[Originally posted as a page on Thursday November 8, 2012, transferred to a standard post on Thursday January 3, 2013.]

Guernsey Cover

“. . .Perhaps there is some secret sort of homing instinct in books that brings them to their perfect readers.  How delightful if that were true. . .”

Yes, it would be, wouldn’t it?  I’d like to think it actually Is true.

Book Excerpts: Beautiful Disaster by Jamie McGuire

Beautiful Disaster

 

[Click on book cover to go to book’s Goodread.com page.]

. . . “It’sHebrew,” Travis said with a nervous grin.
“What does it mean?”
“It says, ‘I belong to my beloved, and my beloved is mine.'” . . .

. . . It wasn’t just me, and it wasn’t just him, it was what we were together that was the exception. . . .

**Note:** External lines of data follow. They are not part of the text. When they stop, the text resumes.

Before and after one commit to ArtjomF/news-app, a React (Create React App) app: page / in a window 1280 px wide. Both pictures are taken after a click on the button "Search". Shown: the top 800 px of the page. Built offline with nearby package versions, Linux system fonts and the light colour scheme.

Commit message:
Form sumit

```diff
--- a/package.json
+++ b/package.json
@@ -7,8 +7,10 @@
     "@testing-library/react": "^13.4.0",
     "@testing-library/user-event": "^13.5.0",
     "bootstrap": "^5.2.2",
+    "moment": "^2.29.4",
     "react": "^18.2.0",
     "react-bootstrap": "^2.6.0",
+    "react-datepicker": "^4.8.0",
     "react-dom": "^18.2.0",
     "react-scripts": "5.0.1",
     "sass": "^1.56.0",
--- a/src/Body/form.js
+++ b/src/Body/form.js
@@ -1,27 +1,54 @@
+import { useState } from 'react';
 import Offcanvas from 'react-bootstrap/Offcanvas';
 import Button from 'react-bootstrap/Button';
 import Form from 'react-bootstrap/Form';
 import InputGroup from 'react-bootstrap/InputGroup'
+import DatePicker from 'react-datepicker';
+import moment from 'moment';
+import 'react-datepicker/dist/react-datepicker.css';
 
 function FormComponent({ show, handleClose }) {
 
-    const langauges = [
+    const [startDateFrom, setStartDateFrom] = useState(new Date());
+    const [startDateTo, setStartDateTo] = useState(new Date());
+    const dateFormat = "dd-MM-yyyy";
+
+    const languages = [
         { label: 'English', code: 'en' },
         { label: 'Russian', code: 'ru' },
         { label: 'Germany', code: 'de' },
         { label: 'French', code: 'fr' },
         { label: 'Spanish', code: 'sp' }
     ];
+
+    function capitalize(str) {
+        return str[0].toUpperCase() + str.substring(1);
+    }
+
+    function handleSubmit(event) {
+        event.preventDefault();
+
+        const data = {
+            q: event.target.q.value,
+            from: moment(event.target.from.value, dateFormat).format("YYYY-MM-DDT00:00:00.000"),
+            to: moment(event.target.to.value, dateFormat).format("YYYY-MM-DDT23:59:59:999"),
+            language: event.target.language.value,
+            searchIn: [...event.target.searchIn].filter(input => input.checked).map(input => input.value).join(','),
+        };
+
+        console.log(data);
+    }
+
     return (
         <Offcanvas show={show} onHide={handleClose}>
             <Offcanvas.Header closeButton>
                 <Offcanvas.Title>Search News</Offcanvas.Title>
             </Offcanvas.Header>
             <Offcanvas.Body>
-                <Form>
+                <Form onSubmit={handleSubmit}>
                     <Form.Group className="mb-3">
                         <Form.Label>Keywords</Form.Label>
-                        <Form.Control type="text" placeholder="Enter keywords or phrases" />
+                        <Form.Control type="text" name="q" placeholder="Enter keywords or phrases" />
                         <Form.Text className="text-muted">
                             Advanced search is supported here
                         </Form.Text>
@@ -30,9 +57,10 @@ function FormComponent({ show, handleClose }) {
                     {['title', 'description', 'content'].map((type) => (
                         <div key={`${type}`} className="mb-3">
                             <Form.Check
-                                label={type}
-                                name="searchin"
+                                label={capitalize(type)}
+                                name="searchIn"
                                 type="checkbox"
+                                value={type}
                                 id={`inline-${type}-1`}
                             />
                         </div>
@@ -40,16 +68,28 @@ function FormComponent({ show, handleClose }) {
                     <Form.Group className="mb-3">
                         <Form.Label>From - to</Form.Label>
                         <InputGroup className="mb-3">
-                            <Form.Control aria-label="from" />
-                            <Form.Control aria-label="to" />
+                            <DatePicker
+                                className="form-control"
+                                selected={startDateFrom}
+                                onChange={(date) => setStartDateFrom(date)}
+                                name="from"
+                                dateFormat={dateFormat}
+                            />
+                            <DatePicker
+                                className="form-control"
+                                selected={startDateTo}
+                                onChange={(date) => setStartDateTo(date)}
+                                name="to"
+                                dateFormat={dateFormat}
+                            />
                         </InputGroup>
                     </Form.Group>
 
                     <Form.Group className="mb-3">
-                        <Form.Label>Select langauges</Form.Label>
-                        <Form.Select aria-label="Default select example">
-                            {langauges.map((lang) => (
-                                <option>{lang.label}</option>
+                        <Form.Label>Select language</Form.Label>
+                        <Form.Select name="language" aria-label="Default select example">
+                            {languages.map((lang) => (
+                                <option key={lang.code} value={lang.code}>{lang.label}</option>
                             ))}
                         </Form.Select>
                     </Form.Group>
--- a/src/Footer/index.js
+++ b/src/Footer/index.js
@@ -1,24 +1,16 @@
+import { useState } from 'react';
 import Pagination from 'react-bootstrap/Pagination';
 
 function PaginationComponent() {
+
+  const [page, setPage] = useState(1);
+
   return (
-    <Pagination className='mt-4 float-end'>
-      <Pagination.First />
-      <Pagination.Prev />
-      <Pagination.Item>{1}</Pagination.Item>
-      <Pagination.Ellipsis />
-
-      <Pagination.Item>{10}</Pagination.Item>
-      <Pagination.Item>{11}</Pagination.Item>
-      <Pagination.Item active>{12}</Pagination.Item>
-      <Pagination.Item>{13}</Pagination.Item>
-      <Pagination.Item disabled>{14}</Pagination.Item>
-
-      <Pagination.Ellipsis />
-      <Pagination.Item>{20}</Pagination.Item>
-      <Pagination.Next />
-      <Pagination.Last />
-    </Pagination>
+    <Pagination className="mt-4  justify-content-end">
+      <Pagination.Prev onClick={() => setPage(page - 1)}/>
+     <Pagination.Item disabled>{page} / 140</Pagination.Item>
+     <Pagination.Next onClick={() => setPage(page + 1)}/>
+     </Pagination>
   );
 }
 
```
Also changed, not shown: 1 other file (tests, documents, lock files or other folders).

. . . “I knew the second I met you that there was something about you I needed.  Turns out it wasn’t something about you at all.  It was just you.” . . .